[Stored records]
****************************************
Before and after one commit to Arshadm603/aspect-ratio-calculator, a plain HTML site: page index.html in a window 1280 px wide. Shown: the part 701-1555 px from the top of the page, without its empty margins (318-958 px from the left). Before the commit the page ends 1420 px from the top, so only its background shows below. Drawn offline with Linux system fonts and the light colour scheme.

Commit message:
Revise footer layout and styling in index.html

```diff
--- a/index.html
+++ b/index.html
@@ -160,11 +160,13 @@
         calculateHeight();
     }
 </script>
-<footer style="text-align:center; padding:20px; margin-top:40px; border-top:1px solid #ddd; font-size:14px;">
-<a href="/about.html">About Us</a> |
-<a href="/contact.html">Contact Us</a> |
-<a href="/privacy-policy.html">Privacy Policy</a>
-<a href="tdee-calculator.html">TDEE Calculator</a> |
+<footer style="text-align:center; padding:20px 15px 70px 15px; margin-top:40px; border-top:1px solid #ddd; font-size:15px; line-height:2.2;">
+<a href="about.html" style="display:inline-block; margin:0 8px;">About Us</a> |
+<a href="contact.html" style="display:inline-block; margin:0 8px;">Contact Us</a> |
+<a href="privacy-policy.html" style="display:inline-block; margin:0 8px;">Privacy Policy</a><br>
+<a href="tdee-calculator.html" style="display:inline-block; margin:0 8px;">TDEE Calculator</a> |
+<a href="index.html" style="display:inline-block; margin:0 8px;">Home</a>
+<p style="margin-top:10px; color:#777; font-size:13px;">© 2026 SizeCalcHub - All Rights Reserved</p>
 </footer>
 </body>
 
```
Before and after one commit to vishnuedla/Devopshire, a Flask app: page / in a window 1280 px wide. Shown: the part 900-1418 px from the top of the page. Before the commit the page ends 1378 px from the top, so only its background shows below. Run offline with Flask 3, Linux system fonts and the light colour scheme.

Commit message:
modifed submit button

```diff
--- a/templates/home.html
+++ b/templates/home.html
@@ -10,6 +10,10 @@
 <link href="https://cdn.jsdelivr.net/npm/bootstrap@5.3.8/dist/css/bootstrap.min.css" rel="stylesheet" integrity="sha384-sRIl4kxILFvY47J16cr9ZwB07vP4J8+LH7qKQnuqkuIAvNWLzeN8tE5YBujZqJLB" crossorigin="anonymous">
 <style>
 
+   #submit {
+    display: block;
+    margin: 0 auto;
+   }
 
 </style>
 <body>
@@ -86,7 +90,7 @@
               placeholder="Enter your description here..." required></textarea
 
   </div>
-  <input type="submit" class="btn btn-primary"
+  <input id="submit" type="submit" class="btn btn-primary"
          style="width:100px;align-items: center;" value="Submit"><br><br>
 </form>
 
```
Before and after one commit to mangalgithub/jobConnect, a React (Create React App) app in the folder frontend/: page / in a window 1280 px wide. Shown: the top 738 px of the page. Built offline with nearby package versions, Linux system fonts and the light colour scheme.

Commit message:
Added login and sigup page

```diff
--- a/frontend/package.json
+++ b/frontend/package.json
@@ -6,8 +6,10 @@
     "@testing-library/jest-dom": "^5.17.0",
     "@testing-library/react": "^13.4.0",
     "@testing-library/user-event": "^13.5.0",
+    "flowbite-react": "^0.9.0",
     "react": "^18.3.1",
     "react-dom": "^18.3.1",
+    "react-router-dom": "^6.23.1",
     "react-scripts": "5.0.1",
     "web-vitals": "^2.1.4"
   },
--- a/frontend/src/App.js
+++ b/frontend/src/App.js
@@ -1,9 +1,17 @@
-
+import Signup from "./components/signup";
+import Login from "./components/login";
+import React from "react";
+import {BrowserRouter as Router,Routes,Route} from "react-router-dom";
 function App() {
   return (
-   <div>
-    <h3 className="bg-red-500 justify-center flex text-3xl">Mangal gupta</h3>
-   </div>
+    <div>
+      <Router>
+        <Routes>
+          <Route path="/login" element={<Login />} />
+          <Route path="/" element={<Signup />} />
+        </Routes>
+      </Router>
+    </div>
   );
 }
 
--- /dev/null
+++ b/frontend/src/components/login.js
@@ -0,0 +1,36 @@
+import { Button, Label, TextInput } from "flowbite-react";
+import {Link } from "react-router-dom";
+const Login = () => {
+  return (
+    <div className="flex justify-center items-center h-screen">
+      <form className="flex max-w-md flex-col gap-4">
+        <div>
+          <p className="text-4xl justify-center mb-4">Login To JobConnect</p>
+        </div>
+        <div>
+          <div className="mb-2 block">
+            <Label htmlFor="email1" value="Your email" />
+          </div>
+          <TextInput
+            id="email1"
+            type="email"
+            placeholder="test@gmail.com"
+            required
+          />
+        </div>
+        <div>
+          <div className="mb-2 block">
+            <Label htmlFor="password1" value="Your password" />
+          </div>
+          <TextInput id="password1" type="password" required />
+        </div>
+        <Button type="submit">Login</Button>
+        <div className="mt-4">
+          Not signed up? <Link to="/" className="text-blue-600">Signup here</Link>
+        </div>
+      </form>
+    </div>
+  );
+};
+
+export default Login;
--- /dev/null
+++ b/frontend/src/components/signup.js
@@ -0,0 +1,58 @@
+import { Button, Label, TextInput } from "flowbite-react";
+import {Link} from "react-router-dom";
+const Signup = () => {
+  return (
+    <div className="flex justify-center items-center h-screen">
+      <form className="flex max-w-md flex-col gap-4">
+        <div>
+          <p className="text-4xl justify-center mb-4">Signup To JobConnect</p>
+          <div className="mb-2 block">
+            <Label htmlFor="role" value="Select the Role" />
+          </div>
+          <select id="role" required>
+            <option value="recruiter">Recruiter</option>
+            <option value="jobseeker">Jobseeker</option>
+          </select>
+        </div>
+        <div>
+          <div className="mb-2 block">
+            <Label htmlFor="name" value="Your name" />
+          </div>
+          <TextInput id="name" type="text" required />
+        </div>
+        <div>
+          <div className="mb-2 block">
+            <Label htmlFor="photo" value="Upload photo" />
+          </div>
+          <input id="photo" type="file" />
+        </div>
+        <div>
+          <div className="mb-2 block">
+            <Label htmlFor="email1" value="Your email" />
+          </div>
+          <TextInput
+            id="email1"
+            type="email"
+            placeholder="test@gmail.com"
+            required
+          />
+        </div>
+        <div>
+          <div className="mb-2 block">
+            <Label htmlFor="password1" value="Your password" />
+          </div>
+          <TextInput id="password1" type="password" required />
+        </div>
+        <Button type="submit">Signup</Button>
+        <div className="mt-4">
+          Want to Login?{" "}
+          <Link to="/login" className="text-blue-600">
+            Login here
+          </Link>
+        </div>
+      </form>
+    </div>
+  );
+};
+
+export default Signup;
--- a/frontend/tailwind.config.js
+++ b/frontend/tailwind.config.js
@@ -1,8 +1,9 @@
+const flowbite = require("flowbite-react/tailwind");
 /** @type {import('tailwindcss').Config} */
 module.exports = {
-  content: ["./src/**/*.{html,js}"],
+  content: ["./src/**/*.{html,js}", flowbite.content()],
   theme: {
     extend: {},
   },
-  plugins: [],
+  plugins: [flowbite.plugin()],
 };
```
****************************************
[WHAT IS NEEDED]
The response must be an exact reproduction of all the entries.

[THE ANSWER]
Before and after one commit to Arshadm603/aspect-ratio-calculator, a plain HTML site: page index.html in a window 1280 px wide. Shown: the part 701-1555 px from the top of the page, without its empty margins (318-958 px from the left). Before the commit the page ends 1420 px from the top, so only its background shows below. Drawn offline with Linux system fonts and the light colour scheme.

Commit message:
Revise footer layout and styling in index.html

```diff
--- a/index.html
+++ b/index.html
@@ -160,11 +160,13 @@
         calculateHeight();
     }
 </script>
-<footer style="text-align:center; padding:20px; margin-top:40px; border-top:1px solid #ddd; font-size:14px;">
-<a href="/about.html">About Us</a> |
-<a href="/contact.html">Contact Us</a> |
-<a href="/privacy-policy.html">Privacy Policy</a>
-<a href="tdee-calculator.html">TDEE Calculator</a> |
+<footer style="text-align:center; padding:20px 15px 70px 15px; margin-top:40px; border-top:1px solid #ddd; font-size:15px; line-height:2.2;">
+<a href="about.html" style="display:inline-block; margin:0 8px;">About Us</a> |
+<a href="contact.html" style="display:inline-block; margin:0 8px;">Contact Us</a> |
+<a href="privacy-policy.html" style="display:inline-block; margin:0 8px;">Privacy Policy</a><br>
+<a href="tdee-calculator.html" style="display:inline-block; margin:0 8px;">TDEE Calculator</a> |
+<a href="index.html" style="display:inline-block; margin:0 8px;">Home</a>
+<p style="margin-top:10px; color:#777; font-size:13px;">© 2026 SizeCalcHub - All Rights Reserved</p>
 </footer>
 </body>
 
```
Before and after one commit to vishnuedla/Devopshire, a Flask app: page / in a window 1280 px wide. Shown: the part 900-1418 px from the top of the page. Before the commit the page ends 1378 px from the top, so only its background shows below. Run offline with Flask 3, Linux system fonts and the light colour scheme.

Commit message:
modifed submit button

```diff
--- a/templates/home.html
+++ b/templates/home.html
@@ -10,6 +10,10 @@
 <link href="https://cdn.jsdelivr.net/npm/bootstrap@5.3.8/dist/css/bootstrap.min.css" rel="stylesheet" integrity="sha384-sRIl4kxILFvY47J16cr9ZwB07vP4J8+LH7qKQnuqkuIAvNWLzeN8tE5YBujZqJLB" crossorigin="anonymous">
 <style>
 
+   #submit {
+    display: block;
+    margin: 0 auto;
+   }
 
 </style>
 <body>
@@ -86,7 +90,7 @@
               placeholder="Enter your description here..." required></textarea
 
   </div>
-  <input type="submit" class="btn btn-primary"
+  <input id="submit" type="submit" class="btn btn-primary"
          style="width:100px;align-items: center;" value="Submit"><br><br>
 </form>
 
```
Before and after one commit to mangalgithub/jobConnect, a React (Create React App) app in the folder frontend/: page / in a window 1280 px wide. Shown: the top 738 px of the page. Built offline with nearby package versions, Linux system fonts and the light colour scheme.

Commit message:
Added login and sigup page

```diff
--- a/frontend/package.json
+++ b/frontend/package.json
@@ -6,8 +6,10 @@
     "@testing-library/jest-dom": "^5.17.0",
     "@testing-library/react": "^13.4.0",
     "@testing-library/user-event": "^13.5.0",
+    "flowbite-react": "^0.9.0",
     "react": "^18.3.1",
     "react-dom": "^18.3.1",
+    "react-router-dom": "^6.23.1",
     "react-scripts": "5.0.1",
     "web-vitals": "^2.1.4"
   },
--- a/frontend/src/App.js
+++ b/frontend/src/App.js
@@ -1,9 +1,17 @@
-
+import Signup from "./components/signup";
+import Login from "./components/login";
+import React from "react";
+import {BrowserRouter as Router,Routes,Route} from "react-router-dom";
 function App() {
   return (
-   <div>
-    <h3 className="bg-red-500 justify-center flex text-3xl">Mangal gupta</h3>
-   </div>
+    <div>
+      <Router>
+        <Routes>
+          <Route path="/login" element={<Login />} />
+          <Route path="/" element={<Signup />} />
+        </Routes>
+      </Router>
+    </div>
   );
 }
 
--- /dev/null
+++ b/frontend/src/components/login.js
@@ -0,0 +1,36 @@
+import { Button, Label, TextInput } from "flowbite-react";
+import {Link } from "react-router-dom";
+const Login = () => {
+  return (
+    <div className="flex justify-center items-center h-screen">
+      <form className="flex max-w-md flex-col gap-4">
+        <div>
+          <p className="text-4xl justify-center mb-4">Login To JobConnect</p>
+        </div>
+        <div>
+          <div className="mb-2 block">
+            <Label htmlFor="email1" value="Your email" />
+          </div>
+          <TextInput
+            id="email1"
+            type="email"
+            placeholder="test@gmail.com"
+            required
+          />
+        </div>
+        <div>
+          <div className="mb-2 block">
+            <Label htmlFor="password1" value="Your password" />
+          </div>
+          <TextInput id="password1" type="password" required />
+        </div>
+        <Button type="submit">Login</Button>
+        <div className="mt-4">
+          Not signed up? <Link to="/" className="text-blue-600">Signup here</Link>
+        </div>
+      </form>
+    </div>
+  );
+};
+
+export default Login;
--- /dev/null
+++ b/frontend/src/components/signup.js
@@ -0,0 +1,58 @@
+import { Button, Label, TextInput } from "flowbite-react";
+import {Link} from "react-router-dom";
+const Signup = () => {
+  return (
+    <div className="flex justify-center items-center h-screen">
+      <form className="flex max-w-md flex-col gap-4">
+        <div>
+          <p className="text-4xl justify-center mb-4">Signup To JobConnect</p>
+          <div className="mb-2 block">
+            <Label htmlFor="role" value="Select the Role" />
+          </div>
+          <select id="role" required>
+            <option value="recruiter">Recruiter</option>
+            <option value="jobseeker">Jobseeker</option>
+          </select>
+        </div>
+        <div>
+          <div className="mb-2 block">
+            <Label htmlFor="name" value="Your name" />
+          </div>
+          <TextInput id="name" type="text" required />
+        </div>
+        <div>
+          <div className="mb-2 block">
+            <Label htmlFor="photo" value="Upload photo" />
+          </div>
+          <input id="photo" type="file" />
+        </div>
+        <div>
+          <div className="mb-2 block">
+            <Label htmlFor="email1" value="Your email" />
+          </div>
+          <TextInput
+            id="email1"
+            type="email"
+            placeholder="test@gmail.com"
+            required
+          />
+        </div>
+        <div>
+          <div className="mb-2 block">
+            <Label htmlFor="password1" value="Your password" />
+          </div>
+          <TextInput id="password1" type="password" required />
+        </div>
+        <Button type="submit">Signup</Button>
+        <div className="mt-4">
+          Want to Login?{" "}
+          <Link to="/login" className="text-blue-600">
+            Login here
+          </Link>
+        </div>
+      </form>
+    </div>
+  );
+};
+
+export default Signup;
--- a/frontend/tailwind.config.js
+++ b/frontend/tailwind.config.js
@@ -1,8 +1,9 @@
+const flowbite = require("flowbite-react/tailwind");
 /** @type {import('tailwindcss').Config} */
 module.exports = {
-  content: ["./src/**/*.{html,js}"],
+  content: ["./src/**/*.{html,js}", flowbite.content()],
   theme: {
     extend: {},
   },
-  plugins: [],
+  plugins: [flowbite.plugin()],
 };
```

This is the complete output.